• _MATERIAL SHOWN_

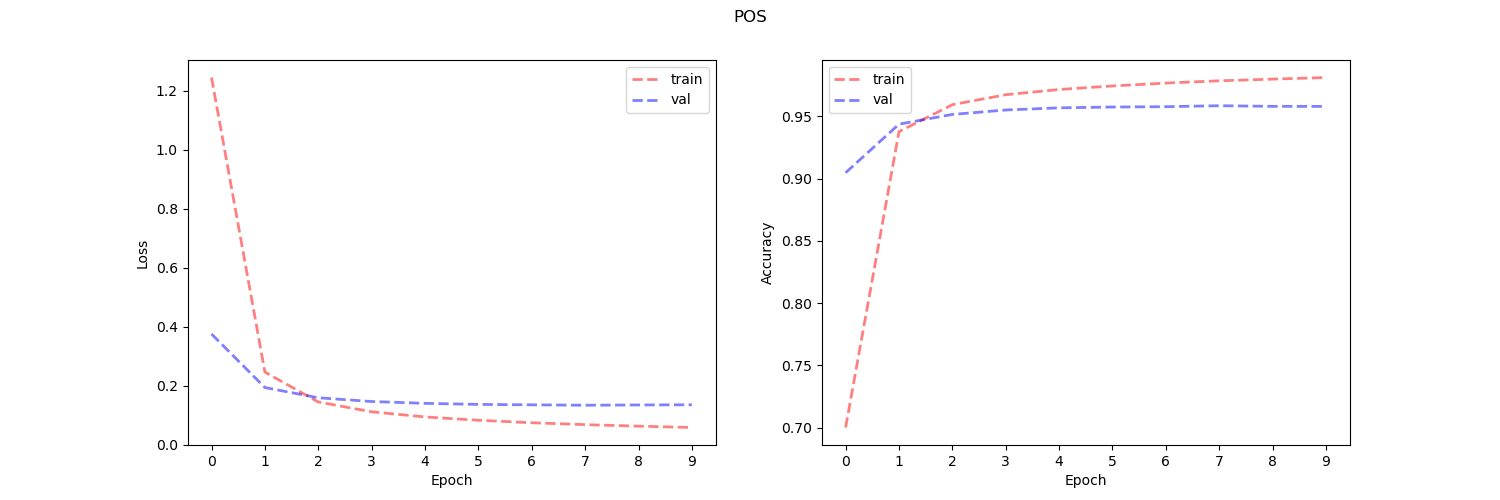
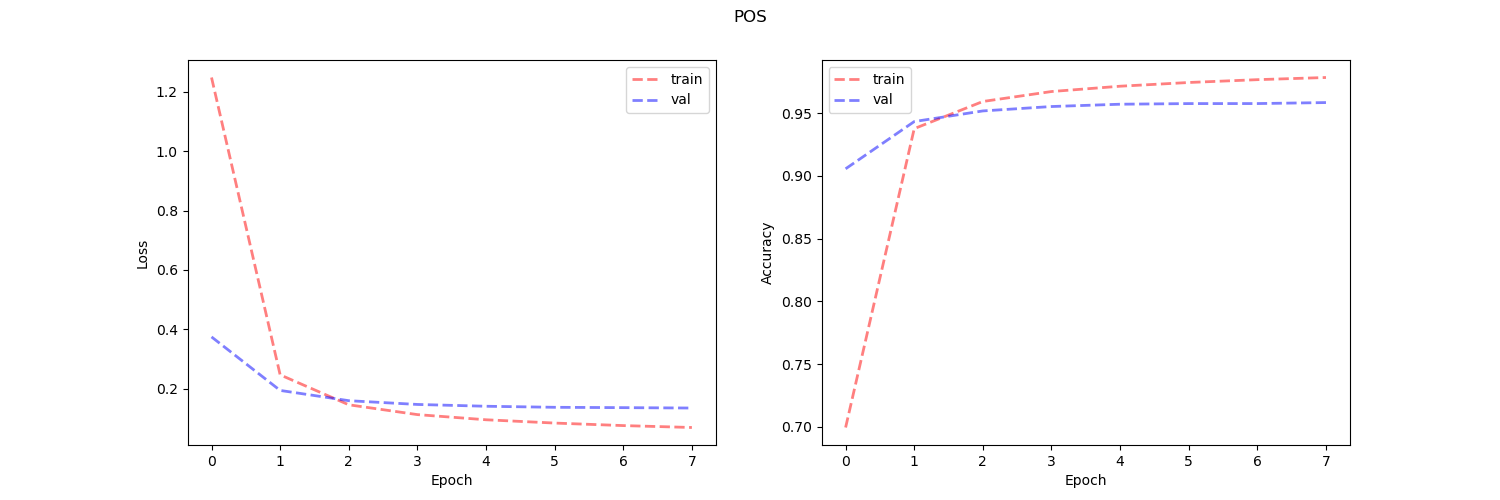
trying to do part 5

diff --git a/tagger1.py b/tagger1.py
@@ -27,17 +27,33 @@ class Tagging_Dataset(Dataset):
 
 
 class tagger(nn.Module):
-    def __init__(self, vocab, embedding_dim, hidden_layer, target_size, dropout_p, pre_trained_embeddings=None,
-                 prefix_vocab=None, suffix_vocab=None, WINDOW_SIZE=5):
+    def __init__(self, vocab, embedding_dim, hidden_layer, target_size, dropout_p, 
+                 pre_trained_embeddings=None, prefix_vocab=None, suffix_vocab=None, 
+                 cnn_vocab=None, char_embedding_dim=30, cnn_window_size=3, cnn_padding_size=2, 
+                 dropout_p_cnn=0.5, WINDOW_SIZE=5):
         super().__init__()
         self.embedding_dim = embedding_dim
         self.vocab = vocab
         self.prefix_vocab = prefix_vocab
         self.suffix_vocab = suffix_vocab
+        self.cnn_vocab = cnn_vocab
         self.word_embeddings = nn.Embedding(len(self.vocab), embedding_dim)
         if prefix_vocab:
             self.prefix_embeddings = nn.Embedding(len(self.prefix_vocab), embedding_dim)
             self.suffix_embeddings = nn.Embedding(len(self.suffix_vocab), embedding_dim)
+        elif cnn_vocab:
+            self.char_embeddings = nn.Embedding(len(self.cnn_vocab), char_embedding_dim, padding_idx=0)
+            self.cnn_layer = nn.Conv2d(in_channels=1, out_channels=max(self.cnn_vocab.stoi.keys(), key=len), 
+                                       kernel_size=(cnn_window_size,char_embedding_dim), 
+                                       padding=(cnn_padding_size,0))
+            conv2d_layer_shape = get_conv2d_layer_shape(self.cnn_layer, (max(self.cnn_vocab.stoi.keys(), key=len), char_embedding_dim))
+            self.char_maxpool_layer = torch.nn.MaxPool2d(kernel_size=(conv2d_layer_shape[0], 1))
+            self.dropout_cnn_layer = torch.nn.Dropout(p=dropout_p_cnn)
+            self.fc_input_dim = (self.WINDOW_SIZE *
+                                 (self.embedding_dim +
+                                  self.cnn_char_num_filters *
+                                  self.maxpool2d_layer_shape[2] *
+                                  self.maxpool2d_layer_shape[3]))
         self.fc1 = nn.Linear(embedding_dim * WINDOW_SIZE, hidden_layer)
         self.fc2 = nn.Linear(hidden_layer, target_size)
         self.activation = nn.Tanh()
@@ -48,12 +64,13 @@ class tagger(nn.Module):
         torch.manual_seed(42)
         if pre_trained_embeddings is not None:
             self.word_embeddings.weight.data.copy_(torch.from_numpy(pre_trained_embeddings))
-        elif prefix_vocab:
-            nn.init.xavier_uniform_(self.prefix_embeddings.weight)
-            nn.init.xavier_uniform_(self.suffix_embeddings.weight)
-            nn.init.xavier_uniform_(self.word_embeddings.weight)
         else:
             nn.init.xavier_uniform_(self.word_embeddings.weight)
+        if prefix_vocab:
+            nn.init.xavier_uniform_(self.prefix_embeddings.weight)
+            nn.init.xavier_uniform_(self.suffix_embeddings.weight)
+        elif cnn_vocab:
+            nn.init.kaiming_uniform_(self.char_embeddings) # check in/out
         nn.init.xavier_uniform_(self.fc1.weight, gain=torch.nn.init.calculate_gain('tanh'))
         nn.init.constant_(self.fc1.bias, 0)
         nn.init.xavier_uniform_(self.fc2.weight)
@@ -66,6 +83,8 @@ class tagger(nn.Module):
             word_emb = self.word_embeddings(windows).view(-1, self.embedding_dim * self.WINDOW_SIZE)
             suffix_emb = self.suffix_embeddings(suffix_window).view(-1, self.embedding_dim * self.WINDOW_SIZE)
             x = prefix_emb + word_emb + suffix_emb
+        elif self.cnn_vocab:
+            x = self.char_embeddings(windows).view(-1, self.embedding_dim * self.WINDOW_SIZE)
         else:
             x = self.word_embeddings(windows).view(-1, self.embedding_dim * self.WINDOW_SIZE)
         x = self.fc1(x)
@@ -106,7 +125,7 @@ def accuracy(pred, tags, mission):
     return corrects, total
 
 
-def epoch_train(model, optimizer, criterion, train_loader, val_loader, mission):
+def epoch_train(model, optimizer, criterion, train_loader, val_loader, mission, grad_clip=0):
     running_loss = 0
     running_corrects, running_total = 0, 0
     model.train()
@@ -117,6 +136,8 @@ def epoch_train(model, optimizer, criterion, train_loader, val_loader, mission):
         running_loss += loss.item()
         loss.backward()
         optimizer.step()
+        if grad_clip > 0:
+            torch.nn.utils.clip_grad_norm_(model.parameters(), max_norm=grad_clip)
 
         pred = torch.argmax(output, 1)
         batch_corrects, batch_total = accuracy(pred, tags, mission)
@@ -188,7 +209,7 @@ def save_test_file(test_data, predictions_labels, save_path=None, seperator=' ')
         f.write("\n")
         
 
-def train(model, optimizer, criterion, nepochs, train_loader, val_loader, mission, return_best_epoch=True, optimize='accuracy'):
+def train(model, optimizer, criterion, nepochs, train_loader, val_loader, mission, scheduler=None, grad_clip=0, return_best_epoch=True, optimize='accuracy'):
     '''Train the model epoch by epoch.
 
     Parameters
@@ -219,7 +240,7 @@ def train(model, optimizer, criterion, nepochs, train_loader, val_loader, missio
     best_val_loss = 9999999
     best_val_accuracy = -9999999
     for e in range(nepochs):
-        loss, acc = epoch_train(model, optimizer, criterion, train_loader, val_loader, mission)
+        loss, acc = epoch_train(model, optimizer, criterion, train_loader, val_loader, mission, grad_clip)
         val_loss, val_acc = evaluate(model, criterion, val_loader, mission)
         train_losses += [loss]
         val_losses += [val_loss]
@@ -235,6 +256,8 @@ def train(model, optimizer, criterion, nepochs, train_loader, val_loader, missio
                 if val_loss < best_val_loss:
                     best_val_loss = val_loss
                     best_model = model
+        if scheduler:
+            scheduler.step()
 
         print("Epoch: {}/{}.. ".format(e + 1, nepochs),
               "Training Loss: {:.3f}.. ".format(train_losses[-1]),
@@ -247,7 +270,7 @@ def train(model, optimizer, criterion, nepochs, train_loader, val_loader, missio
         return train_losses, val_losses, train_accs, val_accs
 
 
-def parameters_search(params_dict, n_eopchs, train_dataset, dev_dataset, vocab, return_best_epoch=True, optimize='accuracy', mission='NER', pre_trained_emb=None, pre_vocab=None, suf_vocab=None):
+def parameters_search(params_dict, n_eopchs, train_dataset, dev_dataset, vocab, return_best_epoch=True, optimize='accuracy', mission='NER', pre_trained_emb=None, pre_vocab=None, suf_vocab=None, cnn_vocab=None):
     '''Exhaustive search over specified parameter values
 
     Parameters
@@ -296,12 +319,21 @@ def parameters_search(params_dict, n_eopchs, train_dataset, dev_dataset, vocab, 
         dev_data_loader = DataLoader(dev_dataset,
                                 batch_size=config['batch_size'], shuffle=True)
         if mission == 'NER':
-            model = tagger(vocab, 50, config['hidden_layer'], len(vocab_labels), config['dropout_p'], pre_trained_emb, prefix_vocab=pre_vocab, suffix_vocab=suf_vocab)
+            model = tagger(vocab, 50, config['hidden_layer'], len(vocab_labels), config['dropout_p'], pre_trained_emb, prefix_vocab=pre_vocab, suffix_vocab=suf_vocab, cnn_vocab=cnn_vocab)
         else:
-            model = tagger(vocab_pos, 50, config['hidden_layer'], len(vocab_labels_pos), config['dropout_p'], pre_trained_emb, prefix_vocab=pre_vocab, suffix_vocab=suf_vocab)
+            model = tagger(vocab_pos, 50, config['hidden_layer'], len(vocab_labels_pos), config['dropout_p'], pre_trained_emb, prefix_vocab=pre_vocab, suffix_vocab=suf_vocab, cnn_vocab=cnn_vocab)
         criterion = nn.CrossEntropyLoss()
-        optimizer = optim.Adam(model.parameters(), lr=config['lr'])
-        train_losses, val_losses, train_accuracy, val_accuracy, best_config_model = train(model, optimizer, criterion, n_eopchs, train_data_loader, dev_data_loader, mission)
+        if cnn_vocab:
+            optimizer = optim.SGD(model.parameters(), lr=config['lr'], momentum=0.9)
+            initial_learning_rate = 0.015 if mission=='NER' else 0.01
+            lambda_lr = lambda epoch: initial_learning_rate/(1+0.05 *epoch)
+            lr_scheduler = torch.optim.lr_scheduler.LambdaLR(optimizer, lr_lambda=lambda_lr)
+            grad_clip = 5
+        else:
+            lr_scheduler = None
+            grad_clip = 0
+            optimizer = optim.Adam(model.parameters(), lr=config['lr'])
+        train_losses, val_losses, train_accuracy, val_accuracy, best_config_model = train(model, optimizer, criterion, n_eopchs, train_data_loader, dev_data_loader, mission, lr_scheduler, grad_clip=grad_clip)
         if optimize=='accuracy':
             best_acc_eopch = np.argmax(val_accuracy)
             if val_accuracy[best_acc_eopch] > best_config_val_accuracy:
@@ -330,12 +362,15 @@ def parameters_search(params_dict, n_eopchs, train_dataset, dev_dataset, vocab, 
 
 print("___________________________________NER__________________________________________________")
 parser = argparse.ArgumentParser(description="NLP tagging task")
+group = parser.add_mutually_exclusive_group()
 parser.add_argument("-p", "--pretrained", action="store_true")
-parser.add_argument("-s", "--subword", action="store_true")
+group.add_argument("-s", "--subword", action="store_true")
+group.add_argument("-c", "--cnn", action="store_true")
 args = parser.parse_args()
 pre_embedding = None
 pre_vocab = None
 suf_vocab = None
+char_vocab = None
 
 train_data = read_data('ner/train', '\t', lower=args.pretrained)
 dev_data = read_data('ner/dev', '\t', lower=args.pretrained)
@@ -348,6 +383,10 @@ if args.pretrained:
 if args.subword:
     print('using subword embedding\n')
     pre_vocab, suf_vocab = create_pre_suf_vocabs(vocab)
+
+if args.cnn:
+    print('using character embedding\n')
+    char_vocab = create_cnn_vocabs(vocab)
 
 
 train_dataset = Tagging_Dataset(data_to_window(vocab, vocab_labels, train_data))
@@ -363,7 +402,7 @@ params_dict = {
 # {'hidden_layer': 130, 'dropout_p': 0.3, 'batch_size': 128, 'lr': 0.0001, 'nepochs': 6}
 best_params_dict = {'hidden_layer': [130], 'dropout_p': [0.3], 'batch_size': [128], 'lr': [1e-4]}
 print('searching parameters...\n')
-best_tagger = parameters_search(best_params_dict, 6, train_dataset, dev_dataset, vocab, mission='NER', pre_trained_emb=pre_embedding, pre_vocab=pre_vocab, suf_vocab=suf_vocab)
+best_tagger = parameters_search(best_params_dict, 8, train_dataset, dev_dataset, vocab, mission='NER', pre_trained_emb=pre_embedding, pre_vocab=pre_vocab, suf_vocab=suf_vocab, cnn_vocab=char_vocab)
 plot_results(best_tagger['train_losses'], best_tagger['val_losses'],\
     best_tagger['train_accuracy'], best_tagger['val_accuracy'], main_title=f'NER_P-{args.pretrained}_S-{args.subword}')
 print(f'best parameters:\n{best_tagger["best_config"]}')
@@ -379,14 +418,15 @@ print("___________________________________POS___________________________________
 train_data_pos = read_data('pos/train', ' ', lower=args.pretrained)
 dev_data_pos = read_data('pos/dev', ' ', lower=args.pretrained)
 vocab_pos, vocab_labels_pos = create_vocabs(train_data_pos)
-
+pre_vocab_pos = None
+suf_vocab_pos = None
 if args.pretrained:
     print('using pre-trained embedding\n')
     vocab_pos, pre_embedding = use_pretrained('vocab.txt', 'wordVectors.txt')
 
 if args.subword:
     print('using subword embedding\n')
-    pre_vocab_pos, suf_vocab_pos = create_pre_suf_vocabs(train_data_pos)
+    pre_vocab_pos, suf_vocab_pos = create_pre_suf_vocabs(vocab_pos)
 
 train_dataset_pos = Tagging_Dataset(data_to_window(vocab_pos, vocab_labels_pos, train_data_pos))
 dev_dataset_pos = Tagging_Dataset(data_to_window(vocab_pos, vocab_labels_pos, dev_data_pos))
@@ -403,7 +443,7 @@ best_pos_params_dict = {'hidden_layer': [90], 'dropout_p': [0.2], 'batch_size': 
 print('searching parameters...\n')
 best_tagger_pos = parameters_search(best_pos_params_dict, 8, train_dataset_pos, dev_dataset_pos, vocab_pos, mission='POS', pre_trained_emb=pre_embedding, pre_vocab=pre_vocab_pos, suf_vocab=suf_vocab_pos)
 plot_results(best_tagger_pos['train_losses'], best_tagger_pos['val_losses'],\
-    best_tagger_pos['train_accuracy'], best_tagger_pos['val_accuracy'], main_title='POS')
+    best_tagger_pos['train_accuracy'], best_tagger_pos['val_accuracy'], main_title=f'POS_P-{args.pretrained}_S-{args.subword}')
 print(f'best parameters:\n{best_tagger_pos["best_config"]}')
 
 # saving test predictions

diff --git a/utility.py b/utility.py
@@ -1,3 +1,4 @@
+import math
 import numpy as np
 from matplotlib import pyplot as plt
 
@@ -210,13 +211,11 @@ def create_pre_suf_vocabs(vocab):
     suf_vocab.build_vocabulary(vocab.stoi.keys())
     return pre_vocab, suf_vocab
 
-def create_pre_suf_vocabs2(train_data):
-    sentences, _ = zip(*train_data)
-    pre_vocab = Vocabulary(sub_word='prefix')
-    suf_vocab = Vocabulary(sub_word='suffix')
-    pre_vocab.build_vocabulary(sentences)
-    suf_vocab.build_vocabulary(sentences)
-    return pre_vocab, suf_vocab
+def create_cnn_vocabs(vocab):
+    characters = list(set(list((''.join(vocab.stoi.keys())))))
+    cnn_vocab = Vocabulary()
+    cnn_vocab.build_vocabulary(characters)
+    return cnn_vocab
 
 def check_if_a_number(word, vocab):
 
@@ -237,3 +236,37 @@ def check_if_a_number(word, vocab):
         return "NNNUMMM"
 
     return None
+
+
+def get_conv2d_layer_shape(layer, in_shape):
+    """Return the shape of torch.nn.Conv2d layer.
+
+    Parameters
+    ----------
+    layer: The Conv2d layer.
+    in_shape: The input shape.
+
+    returns
+    -------
+    The shape of the Conv2d layer
+    """
+    H_in, W_in = in_shape
+
+    kernel_size = (layer.kernel_size, layer.kernel_size) if isinstance(layer.kernel_size, int) else layer.kernel_size
+    dilation = (layer.dilation, layer.dilation) if isinstance(layer.dilation, int) else layer.dilation
+    stride = (layer.stride, layer.stride) if isinstance(layer.stride, int) else layer.stride
+
+    if isinstance(layer.padding, str):
+        if layer.padding == "valid":
+            H_out = math.floor((H_in + dilation[0] * (kernel_size[0]-1) - 1) / stride[0] + 1)
+            W_out = math.floor((W_in + dilation[1] * (kernel_size[1]-1) - 1) / stride[1] + 1)
+        elif layer.padding == "same":
+            H_out = H_in
+            W_out = W_in
+    else:
+        padding = (layer.padding, layer.padding) if isinstance(layer.padding, int) else layer.padding
+
+        H_out = math.floor((H_in + 2*padding[0] - dilation[0] * (kernel_size[0]-1) - 1) / stride[0] + 1)
+        W_out = math.floor((W_in + 2*padding[1] - dilation[1] * (kernel_size[1]-1) - 1) / stride[1] + 1)
+
+    return (H_out, W_out)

• _TASK DETAILS_
Using the entries above, give back exactly the line containing "train_data_loader, dev_data_loader, mission)", the line containing "mission=='NER' else 0.01", and every line between them, and nothing else.

• _RESULT FOR THIS TASK_
-        train_losses, val_losses, train_accuracy, val_accuracy, best_config_model = train(model, optimizer, criterion, n_eopchs, train_data_loader, dev_data_loader, mission)
+        if cnn_vocab:
+            optimizer = optim.SGD(model.parameters(), lr=config['lr'], momentum=0.9)
+            initial_learning_rate = 0.015 if mission=='NER' else 0.01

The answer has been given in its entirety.